### PROBLEM DESCRIPTION
Repeat the material exactly, leaving no line out.
[[ DATA FOR ANALYSIS, beginning ]]
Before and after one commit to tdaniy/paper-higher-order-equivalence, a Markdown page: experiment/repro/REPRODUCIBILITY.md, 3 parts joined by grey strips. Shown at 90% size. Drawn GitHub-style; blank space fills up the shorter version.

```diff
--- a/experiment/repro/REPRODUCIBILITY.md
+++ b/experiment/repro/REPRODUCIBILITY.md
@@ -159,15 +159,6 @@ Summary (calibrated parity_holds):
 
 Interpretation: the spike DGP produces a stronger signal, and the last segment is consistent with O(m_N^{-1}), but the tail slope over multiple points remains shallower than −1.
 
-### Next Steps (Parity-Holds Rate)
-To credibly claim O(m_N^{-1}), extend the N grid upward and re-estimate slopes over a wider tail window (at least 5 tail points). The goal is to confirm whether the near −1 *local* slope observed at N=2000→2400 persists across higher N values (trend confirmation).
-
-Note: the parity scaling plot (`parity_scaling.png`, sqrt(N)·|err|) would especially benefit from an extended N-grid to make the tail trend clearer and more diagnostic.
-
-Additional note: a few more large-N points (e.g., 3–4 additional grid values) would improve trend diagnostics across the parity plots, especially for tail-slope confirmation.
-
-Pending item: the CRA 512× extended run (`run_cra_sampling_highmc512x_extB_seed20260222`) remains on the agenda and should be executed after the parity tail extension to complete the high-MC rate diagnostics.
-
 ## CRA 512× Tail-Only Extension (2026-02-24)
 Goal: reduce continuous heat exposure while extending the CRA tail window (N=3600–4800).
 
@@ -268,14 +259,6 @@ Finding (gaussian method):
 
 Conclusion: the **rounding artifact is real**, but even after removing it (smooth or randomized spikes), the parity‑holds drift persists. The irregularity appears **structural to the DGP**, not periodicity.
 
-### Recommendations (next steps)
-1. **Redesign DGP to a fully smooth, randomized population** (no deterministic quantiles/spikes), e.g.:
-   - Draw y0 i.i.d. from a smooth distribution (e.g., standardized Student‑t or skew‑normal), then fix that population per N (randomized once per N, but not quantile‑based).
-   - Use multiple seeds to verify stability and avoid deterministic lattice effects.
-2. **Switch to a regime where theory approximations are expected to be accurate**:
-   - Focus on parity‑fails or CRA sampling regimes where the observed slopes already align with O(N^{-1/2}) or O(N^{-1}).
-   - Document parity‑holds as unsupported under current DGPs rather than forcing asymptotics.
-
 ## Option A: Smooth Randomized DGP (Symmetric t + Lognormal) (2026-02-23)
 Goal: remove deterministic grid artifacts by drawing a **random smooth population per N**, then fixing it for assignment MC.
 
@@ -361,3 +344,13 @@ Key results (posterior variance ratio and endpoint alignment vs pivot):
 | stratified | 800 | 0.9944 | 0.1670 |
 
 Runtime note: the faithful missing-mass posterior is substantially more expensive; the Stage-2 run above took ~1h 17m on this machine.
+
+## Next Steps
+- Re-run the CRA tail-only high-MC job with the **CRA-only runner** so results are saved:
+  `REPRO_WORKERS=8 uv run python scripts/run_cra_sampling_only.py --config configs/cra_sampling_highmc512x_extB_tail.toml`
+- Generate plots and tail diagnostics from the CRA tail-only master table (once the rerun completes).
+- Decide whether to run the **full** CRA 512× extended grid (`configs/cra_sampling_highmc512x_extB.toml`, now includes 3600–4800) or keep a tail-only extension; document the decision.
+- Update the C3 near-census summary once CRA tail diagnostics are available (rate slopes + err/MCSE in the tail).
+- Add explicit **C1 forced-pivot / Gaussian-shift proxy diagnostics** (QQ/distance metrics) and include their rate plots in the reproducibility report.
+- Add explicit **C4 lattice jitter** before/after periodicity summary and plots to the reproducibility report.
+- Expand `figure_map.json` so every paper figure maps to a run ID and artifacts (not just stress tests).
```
[[ DATA FOR ANALYSIS, end ]]
### ANSWER FOR THE TASK
Before and after one commit to tdaniy/paper-higher-order-equivalence, a Markdown page: experiment/repro/REPRODUCIBILITY.md, 3 parts joined by grey strips. Shown at 90% size. Drawn GitHub-style; blank space fills up the shorter version.

```diff
--- a/experiment/repro/REPRODUCIBILITY.md
+++ b/experiment/repro/REPRODUCIBILITY.md
@@ -159,15 +159,6 @@ Summary (calibrated parity_holds):
 
 Interpretation: the spike DGP produces a stronger signal, and the last segment is consistent with O(m_N^{-1}), but the tail slope over multiple points remains shallower than −1.
 
-### Next Steps (Parity-Holds Rate)
-To credibly claim O(m_N^{-1}), extend the N grid upward and re-estimate slopes over a wider tail window (at least 5 tail points). The goal is to confirm whether the near −1 *local* slope observed at N=2000→2400 persists across higher N values (trend confirmation).
-
-Note: the parity scaling plot (`parity_scaling.png`, sqrt(N)·|err|) would especially benefit from an extended N-grid to make the tail trend clearer and more diagnostic.
-
-Additional note: a few more large-N points (e.g., 3–4 additional grid values) would improve trend diagnostics across the parity plots, especially for tail-slope confirmation.
-
-Pending item: the CRA 512× extended run (`run_cra_sampling_highmc512x_extB_seed20260222`) remains on the agenda and should be executed after the parity tail extension to complete the high-MC rate diagnostics.
-
 ## CRA 512× Tail-Only Extension (2026-02-24)
 Goal: reduce continuous heat exposure while extending the CRA tail window (N=3600–4800).
 
@@ -268,14 +259,6 @@ Finding (gaussian method):
 
 Conclusion: the **rounding artifact is real**, but even after removing it (smooth or randomized spikes), the parity‑holds drift persists. The irregularity appears **structural to the DGP**, not periodicity.
 
-### Recommendations (next steps)
-1. **Redesign DGP to a fully smooth, randomized population** (no deterministic quantiles/spikes), e.g.:
-   - Draw y0 i.i.d. from a smooth distribution (e.g., standardized Student‑t or skew‑normal), then fix that population per N (randomized once per N, but not quantile‑based).
-   - Use multiple seeds to verify stability and avoid deterministic lattice effects.
-2. **Switch to a regime where theory approximations are expected to be accurate**:
-   - Focus on parity‑fails or CRA sampling regimes where the observed slopes already align with O(N^{-1/2}) or O(N^{-1}).
-   - Document parity‑holds as unsupported under current DGPs rather than forcing asymptotics.
-
 ## Option A: Smooth Randomized DGP (Symmetric t + Lognormal) (2026-02-23)
 Goal: remove deterministic grid artifacts by drawing a **random smooth population per N**, then fixing it for assignment MC.
 
@@ -361,3 +344,13 @@ Key results (posterior variance ratio and endpoint alignment vs pivot):
 | stratified | 800 | 0.9944 | 0.1670 |
 
 Runtime note: the faithful missing-mass posterior is substantially more expensive; the Stage-2 run above took ~1h 17m on this machine.
+
+## Next Steps
+- Re-run the CRA tail-only high-MC job with the **CRA-only runner** so results are saved:
+  `REPRO_WORKERS=8 uv run python scripts/run_cra_sampling_only.py --config configs/cra_sampling_highmc512x_extB_tail.toml`
+- Generate plots and tail diagnostics from the CRA tail-only master table (once the rerun completes).
+- Decide whether to run the **full** CRA 512× extended grid (`configs/cra_sampling_highmc512x_extB.toml`, now includes 3600–4800) or keep a tail-only extension; document the decision.
+- Update the C3 near-census summary once CRA tail diagnostics are available (rate slopes + err/MCSE in the tail).
+- Add explicit **C1 forced-pivot / Gaussian-shift proxy diagnostics** (QQ/distance metrics) and include their rate plots in the reproducibility report.
+- Add explicit **C4 lattice jitter** before/after periodicity summary and plots to the reproducibility report.
+- Expand `figure_map.json` so every paper figure maps to a run ID and artifacts (not just stress tests).
```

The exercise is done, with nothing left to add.